If there’s one thing most investors can agree on, it’s that the stock market can be impulsive – especially in the wake of an unexpected crisis. This might be the case with the newest coronavirus epidemic.
What Is the Coronavirus?
The coronavirus refers to an outbreak of upper respiratory illnesses caused by a new coronavirus first detected in Wuhan, Hubei Province, China, in December 2019. While coronaviruses are common throughout the world and generally result in mild to moderate illness, in some recent cases, such as with the SARS-associated coronavirus in 2003 and MERS-associated coronavirus in 2012, coronavirus-related illnesses can be severe.
How Is the Coronavirus Outbreak Connected to the Stock Market?
For several weeks after the first reported incident of the new coronavirus, the outbreak was mainly contained within China. On January 13, however, came the first report of a coronavirus patient in Thailand, and incidents in other countries soon followed. Over the weekend of January 25–26, China declared a level 1 health emergency, and the United States first reported patients of coronavirus-related illnesses in California and Arizona. On Monday, January 27, the stock market experienced its most significant decline since October, with the Dow Jones Industrial Average falling more than 450 points.
How Will the Coronavirus Impact My Portfolio Going Forward?
In the past, stocks have rebounded well after the initial shock of a coronavirus outbreak. Six months after the SARS epidemic in 2003, for example, the S&P 500 was up over 14% and had advanced more than 20% in one year. It’s a similar story for the MERS epidemic in 2012: The S&P 500 was up more than 10% in six months and nearly 18% in one year. While it’s too early to tell if the stock market will follow a similar pattern with this new coronavirus outbreak, it’s worth noting that after the 450-point drop on January 27, the Dow Jones Industrial Average rebounded by 187 points on January 28.

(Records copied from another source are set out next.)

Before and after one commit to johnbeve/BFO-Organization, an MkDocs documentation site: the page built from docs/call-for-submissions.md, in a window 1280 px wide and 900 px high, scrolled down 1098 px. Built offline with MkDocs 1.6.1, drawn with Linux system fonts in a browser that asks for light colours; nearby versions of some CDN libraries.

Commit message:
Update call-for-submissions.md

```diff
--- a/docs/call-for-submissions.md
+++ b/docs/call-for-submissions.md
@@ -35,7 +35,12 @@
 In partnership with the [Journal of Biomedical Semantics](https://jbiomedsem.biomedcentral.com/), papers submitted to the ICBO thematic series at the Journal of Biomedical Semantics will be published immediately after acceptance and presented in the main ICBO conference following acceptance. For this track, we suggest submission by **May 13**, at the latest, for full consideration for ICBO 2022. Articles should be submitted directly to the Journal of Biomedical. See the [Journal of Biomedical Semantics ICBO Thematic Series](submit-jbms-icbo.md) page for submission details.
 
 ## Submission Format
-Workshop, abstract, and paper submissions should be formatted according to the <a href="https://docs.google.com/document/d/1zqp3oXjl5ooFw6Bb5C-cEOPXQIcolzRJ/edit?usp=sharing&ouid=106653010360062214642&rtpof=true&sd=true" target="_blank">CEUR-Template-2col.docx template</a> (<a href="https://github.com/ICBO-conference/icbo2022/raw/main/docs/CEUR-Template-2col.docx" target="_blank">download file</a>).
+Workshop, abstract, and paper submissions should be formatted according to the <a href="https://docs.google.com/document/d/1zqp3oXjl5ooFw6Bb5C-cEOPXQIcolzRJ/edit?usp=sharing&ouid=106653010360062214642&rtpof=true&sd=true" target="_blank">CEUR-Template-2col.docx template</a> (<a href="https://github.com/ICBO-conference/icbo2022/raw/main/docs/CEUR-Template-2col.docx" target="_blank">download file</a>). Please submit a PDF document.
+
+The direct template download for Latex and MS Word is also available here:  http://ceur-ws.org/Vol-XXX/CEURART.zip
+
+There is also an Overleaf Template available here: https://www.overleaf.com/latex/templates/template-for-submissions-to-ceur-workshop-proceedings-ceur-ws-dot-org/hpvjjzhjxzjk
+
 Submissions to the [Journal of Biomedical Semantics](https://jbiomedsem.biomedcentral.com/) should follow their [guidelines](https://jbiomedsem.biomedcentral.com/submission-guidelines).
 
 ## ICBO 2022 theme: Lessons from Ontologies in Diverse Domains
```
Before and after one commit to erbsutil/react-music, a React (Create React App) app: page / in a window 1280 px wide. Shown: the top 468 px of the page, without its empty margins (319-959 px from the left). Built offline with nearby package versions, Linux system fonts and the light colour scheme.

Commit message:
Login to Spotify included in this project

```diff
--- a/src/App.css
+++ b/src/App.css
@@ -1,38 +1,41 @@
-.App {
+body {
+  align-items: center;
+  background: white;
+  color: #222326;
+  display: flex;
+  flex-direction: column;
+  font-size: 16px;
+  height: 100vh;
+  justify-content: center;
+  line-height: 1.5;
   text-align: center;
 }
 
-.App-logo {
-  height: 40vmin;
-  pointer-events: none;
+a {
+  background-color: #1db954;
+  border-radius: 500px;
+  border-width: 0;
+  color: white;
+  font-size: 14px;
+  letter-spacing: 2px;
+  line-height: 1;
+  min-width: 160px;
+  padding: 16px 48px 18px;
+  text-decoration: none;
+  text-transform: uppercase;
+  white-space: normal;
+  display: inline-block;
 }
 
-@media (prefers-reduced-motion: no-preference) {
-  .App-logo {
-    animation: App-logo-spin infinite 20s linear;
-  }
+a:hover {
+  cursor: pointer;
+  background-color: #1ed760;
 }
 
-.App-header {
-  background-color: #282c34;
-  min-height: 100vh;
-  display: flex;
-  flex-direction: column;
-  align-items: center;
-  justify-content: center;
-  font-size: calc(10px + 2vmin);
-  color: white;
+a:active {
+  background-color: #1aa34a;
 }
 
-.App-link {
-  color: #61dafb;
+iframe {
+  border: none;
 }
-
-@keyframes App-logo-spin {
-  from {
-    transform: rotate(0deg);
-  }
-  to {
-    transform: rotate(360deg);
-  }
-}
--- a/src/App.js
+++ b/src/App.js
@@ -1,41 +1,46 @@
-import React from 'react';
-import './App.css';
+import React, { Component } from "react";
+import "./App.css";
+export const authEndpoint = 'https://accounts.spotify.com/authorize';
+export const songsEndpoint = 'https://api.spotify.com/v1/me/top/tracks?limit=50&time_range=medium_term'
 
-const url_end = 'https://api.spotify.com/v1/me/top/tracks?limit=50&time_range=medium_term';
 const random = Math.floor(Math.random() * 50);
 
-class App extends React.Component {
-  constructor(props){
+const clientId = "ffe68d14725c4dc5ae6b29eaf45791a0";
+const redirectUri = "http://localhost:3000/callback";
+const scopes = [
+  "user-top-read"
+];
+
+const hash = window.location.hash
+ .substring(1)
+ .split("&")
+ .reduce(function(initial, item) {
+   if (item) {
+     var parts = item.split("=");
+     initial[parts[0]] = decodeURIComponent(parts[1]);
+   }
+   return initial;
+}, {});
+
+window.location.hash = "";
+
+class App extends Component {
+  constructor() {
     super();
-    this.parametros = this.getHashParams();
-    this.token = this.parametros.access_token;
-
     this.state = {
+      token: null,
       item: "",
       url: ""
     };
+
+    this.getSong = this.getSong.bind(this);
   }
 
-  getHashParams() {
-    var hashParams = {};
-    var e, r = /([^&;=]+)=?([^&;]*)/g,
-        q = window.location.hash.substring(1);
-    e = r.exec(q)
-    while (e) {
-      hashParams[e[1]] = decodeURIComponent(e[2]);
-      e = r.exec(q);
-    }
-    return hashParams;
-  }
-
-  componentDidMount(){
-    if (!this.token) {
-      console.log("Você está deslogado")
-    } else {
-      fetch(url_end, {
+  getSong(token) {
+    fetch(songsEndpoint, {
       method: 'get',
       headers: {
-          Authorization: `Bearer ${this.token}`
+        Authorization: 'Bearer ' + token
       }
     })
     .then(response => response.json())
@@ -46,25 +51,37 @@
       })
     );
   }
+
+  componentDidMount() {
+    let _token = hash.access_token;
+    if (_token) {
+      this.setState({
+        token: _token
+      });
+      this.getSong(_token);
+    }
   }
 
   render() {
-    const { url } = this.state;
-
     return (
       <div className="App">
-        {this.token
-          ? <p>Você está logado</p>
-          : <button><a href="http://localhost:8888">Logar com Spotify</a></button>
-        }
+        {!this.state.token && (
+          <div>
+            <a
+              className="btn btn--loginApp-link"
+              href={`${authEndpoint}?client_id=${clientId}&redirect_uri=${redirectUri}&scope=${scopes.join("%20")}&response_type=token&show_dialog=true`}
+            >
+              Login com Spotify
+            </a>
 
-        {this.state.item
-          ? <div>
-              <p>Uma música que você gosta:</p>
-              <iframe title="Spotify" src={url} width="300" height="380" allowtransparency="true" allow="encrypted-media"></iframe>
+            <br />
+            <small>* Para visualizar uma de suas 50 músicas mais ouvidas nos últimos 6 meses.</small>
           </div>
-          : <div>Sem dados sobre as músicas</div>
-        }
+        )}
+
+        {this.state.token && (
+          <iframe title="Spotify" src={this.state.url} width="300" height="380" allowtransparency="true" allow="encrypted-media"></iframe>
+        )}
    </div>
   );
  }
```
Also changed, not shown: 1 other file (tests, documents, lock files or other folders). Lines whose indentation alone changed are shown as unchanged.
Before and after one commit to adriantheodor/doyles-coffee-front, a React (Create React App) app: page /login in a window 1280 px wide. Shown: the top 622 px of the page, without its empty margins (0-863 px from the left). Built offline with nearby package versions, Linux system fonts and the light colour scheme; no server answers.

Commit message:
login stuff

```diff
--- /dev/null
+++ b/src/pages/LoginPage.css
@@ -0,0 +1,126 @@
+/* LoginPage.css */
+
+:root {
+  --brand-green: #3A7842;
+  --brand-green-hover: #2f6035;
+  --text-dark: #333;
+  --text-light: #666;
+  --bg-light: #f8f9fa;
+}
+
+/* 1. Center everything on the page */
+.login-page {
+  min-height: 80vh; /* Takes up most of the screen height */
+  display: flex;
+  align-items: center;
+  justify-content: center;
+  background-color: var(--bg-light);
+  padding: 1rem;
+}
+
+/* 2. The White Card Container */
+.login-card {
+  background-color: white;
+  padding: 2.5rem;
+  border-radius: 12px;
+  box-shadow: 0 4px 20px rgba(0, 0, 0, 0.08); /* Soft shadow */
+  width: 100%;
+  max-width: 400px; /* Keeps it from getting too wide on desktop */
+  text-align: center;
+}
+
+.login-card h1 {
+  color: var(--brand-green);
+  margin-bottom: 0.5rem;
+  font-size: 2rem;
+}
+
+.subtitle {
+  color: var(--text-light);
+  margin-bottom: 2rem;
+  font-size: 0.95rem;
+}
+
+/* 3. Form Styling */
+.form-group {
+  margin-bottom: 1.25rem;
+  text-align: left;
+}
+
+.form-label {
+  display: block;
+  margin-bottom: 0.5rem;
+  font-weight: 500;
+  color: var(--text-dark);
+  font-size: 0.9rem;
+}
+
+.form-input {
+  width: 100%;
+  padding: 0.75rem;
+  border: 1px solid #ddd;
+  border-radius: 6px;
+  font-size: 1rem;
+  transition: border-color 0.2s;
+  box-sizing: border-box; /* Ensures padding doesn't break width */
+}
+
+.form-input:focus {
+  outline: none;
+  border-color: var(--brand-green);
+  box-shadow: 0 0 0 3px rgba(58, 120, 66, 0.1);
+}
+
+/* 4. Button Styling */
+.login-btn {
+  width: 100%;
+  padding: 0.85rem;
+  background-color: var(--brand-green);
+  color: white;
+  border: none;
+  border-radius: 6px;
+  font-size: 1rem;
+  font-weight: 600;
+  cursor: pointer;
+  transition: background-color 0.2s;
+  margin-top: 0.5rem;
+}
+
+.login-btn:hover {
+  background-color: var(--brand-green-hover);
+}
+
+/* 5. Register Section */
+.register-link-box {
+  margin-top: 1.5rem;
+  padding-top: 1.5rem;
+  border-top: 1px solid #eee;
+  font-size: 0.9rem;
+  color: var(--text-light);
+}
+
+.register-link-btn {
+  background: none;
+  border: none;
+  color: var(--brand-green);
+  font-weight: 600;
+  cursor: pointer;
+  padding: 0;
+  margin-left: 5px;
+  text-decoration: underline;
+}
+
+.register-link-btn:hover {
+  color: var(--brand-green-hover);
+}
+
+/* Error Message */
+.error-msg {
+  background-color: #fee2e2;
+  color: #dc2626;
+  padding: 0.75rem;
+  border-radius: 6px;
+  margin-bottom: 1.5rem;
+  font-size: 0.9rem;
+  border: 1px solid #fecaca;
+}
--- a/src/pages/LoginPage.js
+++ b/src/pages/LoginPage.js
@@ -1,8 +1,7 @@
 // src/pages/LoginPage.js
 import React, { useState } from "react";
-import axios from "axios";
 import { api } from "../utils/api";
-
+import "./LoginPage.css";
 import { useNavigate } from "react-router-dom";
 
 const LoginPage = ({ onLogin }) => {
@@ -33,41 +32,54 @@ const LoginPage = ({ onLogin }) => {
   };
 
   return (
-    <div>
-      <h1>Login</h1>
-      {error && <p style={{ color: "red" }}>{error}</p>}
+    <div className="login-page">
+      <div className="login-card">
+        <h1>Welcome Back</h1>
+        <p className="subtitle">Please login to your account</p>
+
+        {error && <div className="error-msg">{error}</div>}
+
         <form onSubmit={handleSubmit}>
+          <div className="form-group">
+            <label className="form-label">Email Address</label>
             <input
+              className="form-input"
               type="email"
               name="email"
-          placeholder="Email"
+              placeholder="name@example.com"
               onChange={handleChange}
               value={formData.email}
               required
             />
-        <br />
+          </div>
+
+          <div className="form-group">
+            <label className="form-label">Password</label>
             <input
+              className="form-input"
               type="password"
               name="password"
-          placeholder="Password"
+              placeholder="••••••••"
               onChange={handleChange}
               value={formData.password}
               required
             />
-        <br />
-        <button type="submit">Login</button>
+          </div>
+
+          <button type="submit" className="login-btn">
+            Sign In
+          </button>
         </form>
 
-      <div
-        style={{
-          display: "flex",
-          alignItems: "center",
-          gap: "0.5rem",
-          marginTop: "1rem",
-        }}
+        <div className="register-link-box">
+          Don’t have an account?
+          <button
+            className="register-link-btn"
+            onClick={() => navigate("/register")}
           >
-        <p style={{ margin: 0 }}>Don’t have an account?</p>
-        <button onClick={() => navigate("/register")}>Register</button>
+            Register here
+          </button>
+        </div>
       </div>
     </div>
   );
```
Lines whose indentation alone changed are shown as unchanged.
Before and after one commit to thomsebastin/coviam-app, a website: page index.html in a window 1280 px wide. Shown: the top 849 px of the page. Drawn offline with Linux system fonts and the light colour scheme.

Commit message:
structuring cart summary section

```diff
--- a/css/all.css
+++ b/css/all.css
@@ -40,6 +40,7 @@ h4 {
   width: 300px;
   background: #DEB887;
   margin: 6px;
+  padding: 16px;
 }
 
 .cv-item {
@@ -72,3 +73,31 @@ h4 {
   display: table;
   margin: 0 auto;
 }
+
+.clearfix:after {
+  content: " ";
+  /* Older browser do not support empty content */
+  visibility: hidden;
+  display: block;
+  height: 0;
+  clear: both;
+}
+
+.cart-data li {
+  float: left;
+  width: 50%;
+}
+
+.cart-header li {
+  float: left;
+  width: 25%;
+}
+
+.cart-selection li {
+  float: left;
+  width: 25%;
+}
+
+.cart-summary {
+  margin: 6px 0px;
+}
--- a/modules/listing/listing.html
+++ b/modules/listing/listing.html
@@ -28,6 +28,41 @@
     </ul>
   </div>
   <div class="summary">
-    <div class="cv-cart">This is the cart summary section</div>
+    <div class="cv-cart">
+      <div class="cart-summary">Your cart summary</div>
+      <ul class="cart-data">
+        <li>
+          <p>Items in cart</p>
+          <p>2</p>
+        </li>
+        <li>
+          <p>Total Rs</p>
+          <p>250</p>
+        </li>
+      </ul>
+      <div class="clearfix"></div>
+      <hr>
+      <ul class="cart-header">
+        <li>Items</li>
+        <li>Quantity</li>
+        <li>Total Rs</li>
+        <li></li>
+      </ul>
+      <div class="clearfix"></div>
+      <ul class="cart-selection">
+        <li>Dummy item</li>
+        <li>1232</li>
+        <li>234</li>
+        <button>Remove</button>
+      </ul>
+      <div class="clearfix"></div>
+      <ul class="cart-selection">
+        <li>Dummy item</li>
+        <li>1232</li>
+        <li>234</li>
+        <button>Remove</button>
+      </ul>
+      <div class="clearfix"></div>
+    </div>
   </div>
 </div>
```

But there’s a larger point to be made as well: While noise of the coronavirus was dominating the headlines, there was actual market news that could have a more direct impact on your portfolio. For example:
- While stocks were making new highs in January prior to this news, bond yields were peaking in December, suggesting the economy might not be a strong as recent market gains would suggest.
- Investor sentiment had become exceedingly high immediately before the crisis, and while some degree of market optimism is a healthy indicator, overconfidence (or complacency) often correlates with a coming market pullback.
- Crude oil prices have been dropping steadily since the first week of January and currently are below $55/barrel, lows not seen since October 2019.
The truth is, the market tends to act impulsively in the face of a public health crisis – especially one originating in a foreign country but finding its way to the U.S. shores. This is due partly to investors’ susceptibility to fear and partly to the tendency for crises to reverberate on television and social media. Whatever the reason, when an outbreak like this dominates the news cycle, it’s easy for investors to overreact. That’s why in times like these, we strongly recommend you connect with your us– so we can help you separate the news from the noise and make sure you’re making prudent financial decisions for the long term.